Empowering South African Youth to Thrive Through the Fourth Industrial Revolution

By South Africa Flying Labs

According to the U.S. Bureau of Labor Statistics, occupations in STEM are projected to grow by 8.0 percent by 2029 compared to the 3.7 percent growth for all other fields. In light of this, the Fourth Industrial Revolution (4IR) not only introduces us to novel domains such as Artificial Intelligence (AI), Robotics, Gaming, Drone technology, and 3D printing, but it also offers a promising opportunity to combat unemployment and incorporate digital technology into our education system. This is imperative to equip future generations to face the rapidly evolving industrial landscape. 

In South Africa, there’s a pressing need to enhance Science, Technology, Engineering, Arts, and Mathematics, collectively called STEAM education. Data from the National Science and Technology Forum (NSTF) confirms this necessity, indicating that university graduation rates for STEAM-related courses are around 20 percent.
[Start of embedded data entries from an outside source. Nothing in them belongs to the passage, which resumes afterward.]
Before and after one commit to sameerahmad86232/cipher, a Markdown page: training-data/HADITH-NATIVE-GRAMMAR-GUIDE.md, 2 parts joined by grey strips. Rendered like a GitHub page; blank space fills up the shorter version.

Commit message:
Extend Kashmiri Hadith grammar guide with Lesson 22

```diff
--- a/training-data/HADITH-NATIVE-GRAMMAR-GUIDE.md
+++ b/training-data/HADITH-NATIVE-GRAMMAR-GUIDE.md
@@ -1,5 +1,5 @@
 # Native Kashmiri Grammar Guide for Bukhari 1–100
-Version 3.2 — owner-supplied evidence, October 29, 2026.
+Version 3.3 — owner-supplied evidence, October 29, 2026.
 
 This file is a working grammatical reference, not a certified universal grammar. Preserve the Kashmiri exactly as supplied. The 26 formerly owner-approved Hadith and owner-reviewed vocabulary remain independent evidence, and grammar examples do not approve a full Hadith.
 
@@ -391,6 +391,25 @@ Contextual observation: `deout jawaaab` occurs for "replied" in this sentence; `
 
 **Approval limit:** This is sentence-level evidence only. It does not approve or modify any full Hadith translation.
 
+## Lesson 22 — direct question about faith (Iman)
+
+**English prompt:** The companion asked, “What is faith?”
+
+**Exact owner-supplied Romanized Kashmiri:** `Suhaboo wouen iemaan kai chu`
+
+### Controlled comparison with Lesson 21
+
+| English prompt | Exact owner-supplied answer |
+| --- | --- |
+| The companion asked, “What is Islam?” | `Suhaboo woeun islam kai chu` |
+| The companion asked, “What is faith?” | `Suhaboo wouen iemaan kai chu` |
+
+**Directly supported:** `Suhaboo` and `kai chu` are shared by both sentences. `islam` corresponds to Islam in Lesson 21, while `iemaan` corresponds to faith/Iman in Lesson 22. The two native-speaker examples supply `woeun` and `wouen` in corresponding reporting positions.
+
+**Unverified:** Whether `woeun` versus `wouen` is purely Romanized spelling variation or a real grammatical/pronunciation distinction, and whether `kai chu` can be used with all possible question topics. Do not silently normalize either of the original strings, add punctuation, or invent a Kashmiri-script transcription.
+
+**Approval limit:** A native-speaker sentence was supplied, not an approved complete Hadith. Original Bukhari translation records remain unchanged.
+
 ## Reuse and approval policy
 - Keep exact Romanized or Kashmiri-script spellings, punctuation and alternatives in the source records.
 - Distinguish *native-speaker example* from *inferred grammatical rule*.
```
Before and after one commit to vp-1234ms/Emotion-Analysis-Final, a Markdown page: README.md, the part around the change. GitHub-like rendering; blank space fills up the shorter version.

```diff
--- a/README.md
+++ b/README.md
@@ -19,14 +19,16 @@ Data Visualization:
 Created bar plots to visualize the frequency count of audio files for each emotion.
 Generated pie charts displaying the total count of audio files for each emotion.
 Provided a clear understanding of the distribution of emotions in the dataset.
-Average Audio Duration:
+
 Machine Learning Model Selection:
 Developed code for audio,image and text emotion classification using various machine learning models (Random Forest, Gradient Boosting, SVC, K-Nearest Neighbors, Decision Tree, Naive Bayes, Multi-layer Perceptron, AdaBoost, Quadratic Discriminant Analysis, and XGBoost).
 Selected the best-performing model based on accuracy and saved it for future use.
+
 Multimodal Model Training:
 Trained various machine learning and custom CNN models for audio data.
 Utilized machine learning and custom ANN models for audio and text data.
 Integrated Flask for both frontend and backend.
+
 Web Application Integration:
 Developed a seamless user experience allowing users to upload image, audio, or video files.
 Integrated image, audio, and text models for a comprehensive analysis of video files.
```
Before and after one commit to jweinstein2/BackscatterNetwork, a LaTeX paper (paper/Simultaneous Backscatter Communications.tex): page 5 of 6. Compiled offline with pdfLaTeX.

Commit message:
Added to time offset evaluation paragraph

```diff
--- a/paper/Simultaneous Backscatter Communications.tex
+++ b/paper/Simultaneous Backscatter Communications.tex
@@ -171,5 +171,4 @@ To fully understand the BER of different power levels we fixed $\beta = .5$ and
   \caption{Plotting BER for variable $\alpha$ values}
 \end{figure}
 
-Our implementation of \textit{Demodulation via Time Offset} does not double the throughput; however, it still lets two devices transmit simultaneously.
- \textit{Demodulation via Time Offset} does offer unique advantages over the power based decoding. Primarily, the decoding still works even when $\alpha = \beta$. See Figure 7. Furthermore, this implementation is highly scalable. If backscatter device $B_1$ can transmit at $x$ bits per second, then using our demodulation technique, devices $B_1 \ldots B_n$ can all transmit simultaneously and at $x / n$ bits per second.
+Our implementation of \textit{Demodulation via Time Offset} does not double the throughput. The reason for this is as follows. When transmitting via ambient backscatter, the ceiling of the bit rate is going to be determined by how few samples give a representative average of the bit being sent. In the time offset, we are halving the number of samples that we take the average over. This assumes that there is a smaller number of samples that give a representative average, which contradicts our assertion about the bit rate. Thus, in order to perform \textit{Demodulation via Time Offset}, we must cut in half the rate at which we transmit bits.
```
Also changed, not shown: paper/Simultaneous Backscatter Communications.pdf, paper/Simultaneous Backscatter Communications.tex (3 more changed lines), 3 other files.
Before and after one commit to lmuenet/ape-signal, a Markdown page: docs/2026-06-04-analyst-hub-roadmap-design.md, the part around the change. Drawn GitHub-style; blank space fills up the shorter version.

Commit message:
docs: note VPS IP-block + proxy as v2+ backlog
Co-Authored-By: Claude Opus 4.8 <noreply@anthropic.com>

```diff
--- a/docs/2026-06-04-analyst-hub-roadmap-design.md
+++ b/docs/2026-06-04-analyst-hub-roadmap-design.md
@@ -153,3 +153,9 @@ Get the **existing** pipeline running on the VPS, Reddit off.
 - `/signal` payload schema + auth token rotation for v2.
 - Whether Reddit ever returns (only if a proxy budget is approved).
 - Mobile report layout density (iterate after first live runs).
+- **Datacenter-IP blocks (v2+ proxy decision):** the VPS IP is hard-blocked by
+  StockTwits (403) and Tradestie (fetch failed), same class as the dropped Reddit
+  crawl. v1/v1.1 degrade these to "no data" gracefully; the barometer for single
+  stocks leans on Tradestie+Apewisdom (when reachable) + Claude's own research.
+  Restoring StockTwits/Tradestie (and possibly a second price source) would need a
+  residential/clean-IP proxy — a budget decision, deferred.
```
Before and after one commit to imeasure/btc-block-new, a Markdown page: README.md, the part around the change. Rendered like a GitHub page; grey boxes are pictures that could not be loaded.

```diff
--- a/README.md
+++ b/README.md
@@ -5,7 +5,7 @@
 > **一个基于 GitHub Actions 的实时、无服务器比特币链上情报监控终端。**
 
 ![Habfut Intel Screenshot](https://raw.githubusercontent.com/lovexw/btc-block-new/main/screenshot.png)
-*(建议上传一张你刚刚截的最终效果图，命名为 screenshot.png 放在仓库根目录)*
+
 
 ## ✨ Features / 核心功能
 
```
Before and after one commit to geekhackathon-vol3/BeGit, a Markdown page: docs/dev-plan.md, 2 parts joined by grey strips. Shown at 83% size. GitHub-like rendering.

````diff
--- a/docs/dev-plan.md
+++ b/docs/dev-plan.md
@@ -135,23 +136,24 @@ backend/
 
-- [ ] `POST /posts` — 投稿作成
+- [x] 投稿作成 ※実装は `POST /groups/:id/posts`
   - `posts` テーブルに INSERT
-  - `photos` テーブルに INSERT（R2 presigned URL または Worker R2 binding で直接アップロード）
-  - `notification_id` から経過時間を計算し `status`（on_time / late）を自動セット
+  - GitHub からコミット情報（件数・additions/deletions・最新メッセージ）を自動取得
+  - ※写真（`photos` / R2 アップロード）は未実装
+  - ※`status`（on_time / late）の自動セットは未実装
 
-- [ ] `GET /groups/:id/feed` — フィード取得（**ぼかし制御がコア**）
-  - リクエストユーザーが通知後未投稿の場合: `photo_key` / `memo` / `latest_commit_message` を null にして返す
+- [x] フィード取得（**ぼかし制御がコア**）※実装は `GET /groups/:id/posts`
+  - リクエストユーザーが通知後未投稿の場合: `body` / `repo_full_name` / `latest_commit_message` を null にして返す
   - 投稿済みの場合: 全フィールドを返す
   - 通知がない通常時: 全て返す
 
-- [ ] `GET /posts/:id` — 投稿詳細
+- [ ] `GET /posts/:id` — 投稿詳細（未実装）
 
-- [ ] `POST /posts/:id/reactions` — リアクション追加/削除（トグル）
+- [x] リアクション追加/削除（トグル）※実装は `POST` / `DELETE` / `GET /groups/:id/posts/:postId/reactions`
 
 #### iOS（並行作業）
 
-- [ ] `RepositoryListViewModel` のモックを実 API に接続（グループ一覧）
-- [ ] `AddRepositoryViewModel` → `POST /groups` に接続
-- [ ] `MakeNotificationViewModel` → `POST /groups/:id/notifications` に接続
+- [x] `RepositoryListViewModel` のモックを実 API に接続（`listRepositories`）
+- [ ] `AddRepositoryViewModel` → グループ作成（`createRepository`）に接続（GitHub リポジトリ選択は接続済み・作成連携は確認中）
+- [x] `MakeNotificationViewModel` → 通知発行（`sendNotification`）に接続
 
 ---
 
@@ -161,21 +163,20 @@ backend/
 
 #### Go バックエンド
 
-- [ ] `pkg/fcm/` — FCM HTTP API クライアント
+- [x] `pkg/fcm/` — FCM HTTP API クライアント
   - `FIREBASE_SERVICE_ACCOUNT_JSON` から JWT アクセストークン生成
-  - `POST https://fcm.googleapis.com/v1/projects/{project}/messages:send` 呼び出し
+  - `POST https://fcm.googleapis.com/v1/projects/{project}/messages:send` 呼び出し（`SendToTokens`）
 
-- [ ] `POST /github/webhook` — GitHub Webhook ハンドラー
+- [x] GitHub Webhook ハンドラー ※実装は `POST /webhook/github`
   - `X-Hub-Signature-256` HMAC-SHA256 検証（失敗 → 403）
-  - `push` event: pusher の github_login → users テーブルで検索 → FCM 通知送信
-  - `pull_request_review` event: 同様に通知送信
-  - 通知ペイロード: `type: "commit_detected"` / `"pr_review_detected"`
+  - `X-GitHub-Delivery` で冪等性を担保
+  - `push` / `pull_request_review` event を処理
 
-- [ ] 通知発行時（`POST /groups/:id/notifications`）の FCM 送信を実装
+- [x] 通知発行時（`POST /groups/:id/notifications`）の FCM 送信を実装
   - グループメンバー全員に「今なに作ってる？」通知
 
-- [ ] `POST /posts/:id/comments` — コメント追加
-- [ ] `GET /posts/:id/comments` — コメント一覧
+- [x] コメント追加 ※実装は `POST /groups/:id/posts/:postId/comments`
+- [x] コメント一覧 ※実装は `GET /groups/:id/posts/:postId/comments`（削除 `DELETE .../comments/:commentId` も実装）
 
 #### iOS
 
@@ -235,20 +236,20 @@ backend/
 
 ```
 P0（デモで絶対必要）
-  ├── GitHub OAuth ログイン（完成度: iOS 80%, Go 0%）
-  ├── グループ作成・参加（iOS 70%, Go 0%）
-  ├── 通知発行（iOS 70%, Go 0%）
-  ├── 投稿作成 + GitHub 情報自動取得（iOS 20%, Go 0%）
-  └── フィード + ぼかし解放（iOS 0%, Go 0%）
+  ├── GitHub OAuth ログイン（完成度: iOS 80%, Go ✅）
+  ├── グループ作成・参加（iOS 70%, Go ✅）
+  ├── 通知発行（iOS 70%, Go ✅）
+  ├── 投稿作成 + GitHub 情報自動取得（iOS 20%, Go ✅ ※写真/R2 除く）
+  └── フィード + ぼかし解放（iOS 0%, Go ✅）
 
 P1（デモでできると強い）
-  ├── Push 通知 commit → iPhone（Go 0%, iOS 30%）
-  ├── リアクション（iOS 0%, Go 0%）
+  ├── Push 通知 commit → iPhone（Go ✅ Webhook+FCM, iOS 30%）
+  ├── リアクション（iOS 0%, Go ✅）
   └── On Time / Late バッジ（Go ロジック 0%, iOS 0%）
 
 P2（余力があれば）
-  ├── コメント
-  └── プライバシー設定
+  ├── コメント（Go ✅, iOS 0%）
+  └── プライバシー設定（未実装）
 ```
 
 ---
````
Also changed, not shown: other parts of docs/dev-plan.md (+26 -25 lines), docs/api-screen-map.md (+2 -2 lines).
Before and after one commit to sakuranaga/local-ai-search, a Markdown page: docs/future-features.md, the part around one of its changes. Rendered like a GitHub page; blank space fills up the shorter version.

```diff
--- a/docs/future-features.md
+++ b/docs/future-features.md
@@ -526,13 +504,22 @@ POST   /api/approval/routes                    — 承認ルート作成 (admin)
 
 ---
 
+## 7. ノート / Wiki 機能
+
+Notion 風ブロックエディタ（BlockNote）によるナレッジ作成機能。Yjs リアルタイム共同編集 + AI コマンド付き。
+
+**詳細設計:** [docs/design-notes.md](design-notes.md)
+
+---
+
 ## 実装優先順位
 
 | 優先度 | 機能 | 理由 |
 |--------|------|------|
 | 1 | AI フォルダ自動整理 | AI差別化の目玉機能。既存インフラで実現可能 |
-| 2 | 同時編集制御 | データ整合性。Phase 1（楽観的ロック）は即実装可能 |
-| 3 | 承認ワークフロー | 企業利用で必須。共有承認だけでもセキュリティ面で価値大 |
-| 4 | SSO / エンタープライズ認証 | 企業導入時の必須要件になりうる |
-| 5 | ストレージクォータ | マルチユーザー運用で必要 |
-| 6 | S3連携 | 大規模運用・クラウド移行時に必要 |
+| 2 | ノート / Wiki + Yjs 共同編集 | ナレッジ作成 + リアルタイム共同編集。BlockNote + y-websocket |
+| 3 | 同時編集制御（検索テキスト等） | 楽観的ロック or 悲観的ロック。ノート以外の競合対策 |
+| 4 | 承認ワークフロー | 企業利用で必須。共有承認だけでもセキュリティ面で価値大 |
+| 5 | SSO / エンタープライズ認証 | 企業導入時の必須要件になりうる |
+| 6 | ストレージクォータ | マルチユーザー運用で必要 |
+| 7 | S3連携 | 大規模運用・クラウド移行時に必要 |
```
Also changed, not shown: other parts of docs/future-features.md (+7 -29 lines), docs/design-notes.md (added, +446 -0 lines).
This highlights a profound need for advanced skills in these critical areas. 

Recognizing this urgency, South Africa Flying Labs and QP Drone Tech partnered with UNICEF-SA, UNICEF-Unlimited Generated, and the Chemical Industries Education and Training Authority (CHIETA) to pioneer more than ten 4IR workshops across seven of South Africa’s nine provinces. Our primary goal is to empower rural school children and unemployed youth by exposing them to emergent 4IR technologies. 

The workshops aimed to familiarize the participants with various technologies, from drones and AI to Virtual Reality and 3D printing. We also covered game simulation, Robotics, and potential career paths in the tech sphere. Our shared vision of preparing young minds for future careers, particularly in coding and Robotics, motivated our strategic partnership with UNICEF-SA. 

The World Economic Forum predicts that 65 percent of children starting primary school today will eventually work in new jobs that don’t currently exist. This underlines South Africa’s urgency to prepare itself for the 4IR era. In our recent workshops, we reached 744 learners, with girls making up the majority. We aim to close the digital divide by targeting rural children and girls and challenge male dominance in the tech sector. 

We recognize the need to augment the existing curriculum with access to advanced technologies, particularly in rural and underprivileged communities. Simultaneously, we’re dedicated to enhancing teachers’ skills to better equip them to assist learners. 

In the face of rising youth unemployment in South Africa (59.6 percent for ages 15-24 in Q3 2022), our initiative strives to equip school children and unemployed youth with the skills necessary for this digital transformation era. Testimonials from our attendees, such as Ms. Raoboka Kgonothi from Limpopo province, reveal the excitement and inspiration these workshops evoke, opening up worlds of possibilities they never knew existed.

Appreciative of the enthusiastic responses, we at South Africa Flying Labs and QP Drone Tech plan to extend these workshops to educators, community leaders, executives, and decision-makers. We want to broaden the impact and drive a more profound understanding of 4IR technologies. 

We thank our strategic partners, CHIETA and UNICEF-SA, educators, community members, municipalities, government, facilitators, and most importantly, the learners. Your participation and support have been instrumental in bringing our vision to life. But the journey doesn’t end here; the demand for 4IR workshops signifies our impact and the potential for much more.